A typical example of the preferred embodiment of the invention employs twenty-three, gauge (0.0269 inch) killed cold rolled sheet steel for the cabinet body. Preferably the sheet steel for the light fixture parts is slightly heavier, such as 20 gauge cold rolled steel (0.0344 inch). The light fixture encasement and sup porting member are preferably assembled by spot weld ing the parts to form the structure shown in FIG. 5. The
electrical junction box inside the fixture is provided with a steel cover plate 29 secured with sheet metal screws to protect the wiring. Normally two Watt incandescent lamps are recommended for use in the fixture.
It will be understood that numerous modifications recessed cabinet body with a demountable top light fixture, said cabinet body having a front face frame with a rearwardly-turned flange integral with and extending along the entire periphery of said frame and adapted to contact the wall surface and having a hinged mirror door attached to one side of said face frame, said light fixture having an upper encasement including a diffuser panel for the light source and being adapted to be surface-mounted on the wall, and having lower slidable sleeve members having. return flanges adapted to engage said front face frame of the cabinet for attachment thereto and a return flange forming a partition wall for said upper encasement, said light fixture having an interlocking device adapted to secure said light fixture to said cabinet body, said interlocking device comprising at least one inwardly bent tab portion formed on one of said return flanges, said cabinet body being reversible, whereby the direction of said door opening may be reversed by inverting said cabinet and attaching and securing said demountable light fixture to the thus inverted uppermost portion of the face frame.

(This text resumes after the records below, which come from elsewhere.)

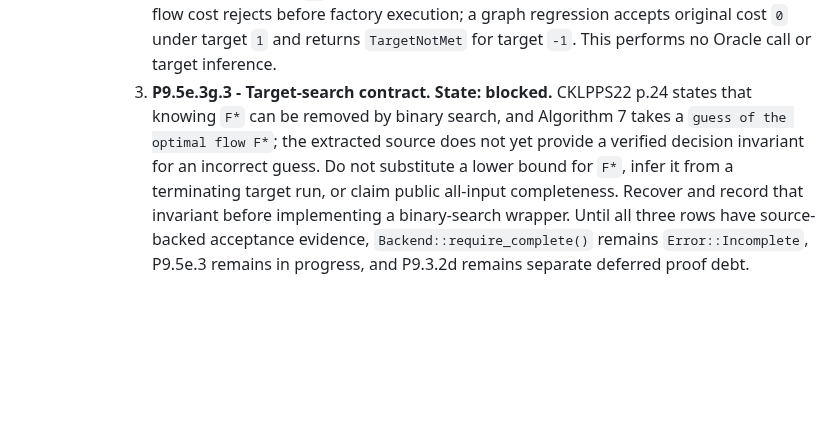
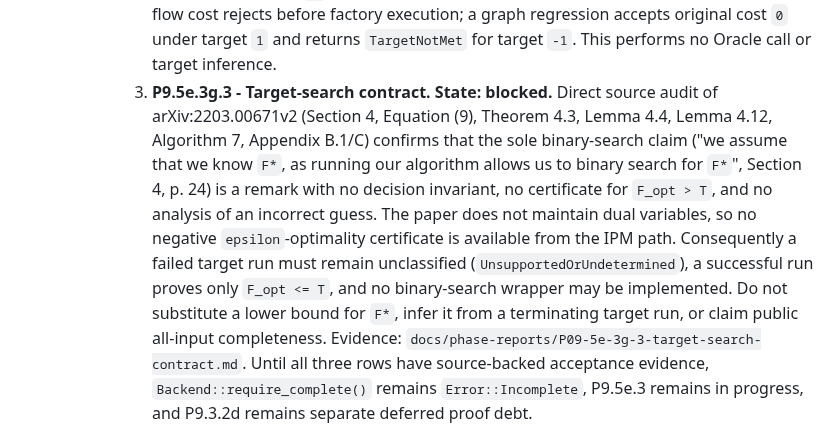
Before and after one commit to KCN-judu/mrd, a Markdown page: docs/IMPLEMENTATION_MASTER_PLAN.md, the part around one of its changes. GitHub-like rendering; blank space fills up the shorter version.

Commit message:
docs: persist blocked target-search decision contract

```diff
--- a/docs/IMPLEMENTATION_MASTER_PLAN.md
+++ b/docs/IMPLEMENTATION_MASTER_PLAN.md
@@ -1496,13 +1496,20 @@ It is split into the following completed substeps:
           returns `TargetNotMet` for target `-1`. This
           performs no Oracle call or target inference.
        3. **P9.5e.3g.3 - Target-search contract. State: blocked.**
-          CKLPPS22 p.24 states that knowing `F*` can be removed by binary
-          search, and Algorithm 7 takes a `guess of the optimal flow F*`; the
-          extracted source does not yet provide a verified decision invariant
-          for an incorrect guess. Do not substitute a lower bound for `F*`,
-          infer it from a terminating target run, or claim public all-input
-          completeness. Recover and record that invariant before implementing
-          a binary-search wrapper.
+          Direct source audit of arXiv:2203.00671v2 (Section 4, Equation (9),
+          Theorem 4.3, Lemma 4.4, Lemma 4.12, Algorithm 7, Appendix B.1/C)
+          confirms that the sole binary-search claim ("we assume that we know
+          `F*`, as running our algorithm allows us to binary search for `F*`",
+          Section 4, p. 24) is a remark with no decision invariant, no
+          certificate for `F_opt > T`, and no analysis of an incorrect guess.
+          The paper does not maintain dual variables, so no negative
+          `epsilon`-optimality certificate is available from the IPM path.
+          Consequently a failed target run must remain unclassified
+          (`UnsupportedOrUndetermined`), a successful run proves only
+          `F_opt <= T`, and no binary-search wrapper may be implemented.
+          Do not substitute a lower bound for `F*`, infer it from a terminating
+          target run, or claim public all-input completeness. Evidence:
+          `docs/phase-reports/P09-5e-3g-3-target-search-contract.md`.
        Until all three rows have source-backed acceptance evidence,
        `Backend::require_complete()` remains `Error::Incomplete`, P9.5e.3
        remains in progress, and P9.3.2d remains separate deferred proof debt.
```
Also changed, not shown: other parts of docs/IMPLEMENTATION_MASTER_PLAN.md (+1 -1 lines), docs/phase-reports/P09-5e-3-fresh-projection-policy.md (+8 -4 lines), docs/phase-reports/P09-5e-3g-3-target-search-contract.md (added, +350 -0 lines).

2. The combination as recited in claim 1, in which said interlocking device consists of an inwardly bent tab portion formed on the return flange of the slidable sleeve at each side of the fixture attachment member, adapted to engage beneath said rearwardly turned flange of said face frame when said slidable sleeves are ture to said cabinet body comprises an inwardly bent tab portion formed on said partition wall-formin return flange adapted to engage beneath said rearwardly turned flange of said face frame when said light fixture is to be attached to said cabinet.
4. The combination as recited in claim 1 in which said diffuser consists of a preformed panel of rigid, translucent sheet material disposed in two planes with their longitudinal axes parallel to the front of said cabinet, the first of said planes being adjacent said cabinet front and horizontal, to provide diffuse illumination directed downwardly toward said mirror and the horizontal surfaces below said cabinet, the second of said planes extending upwardly and ourwardly from said first plane at an obtuse angle thereto, to provide diffuse illumination directed outwardly and downwardly toward a person viewing himself in said mirror.
5. The combination as recited in claim 4, wherein said obtuse angle is between about and about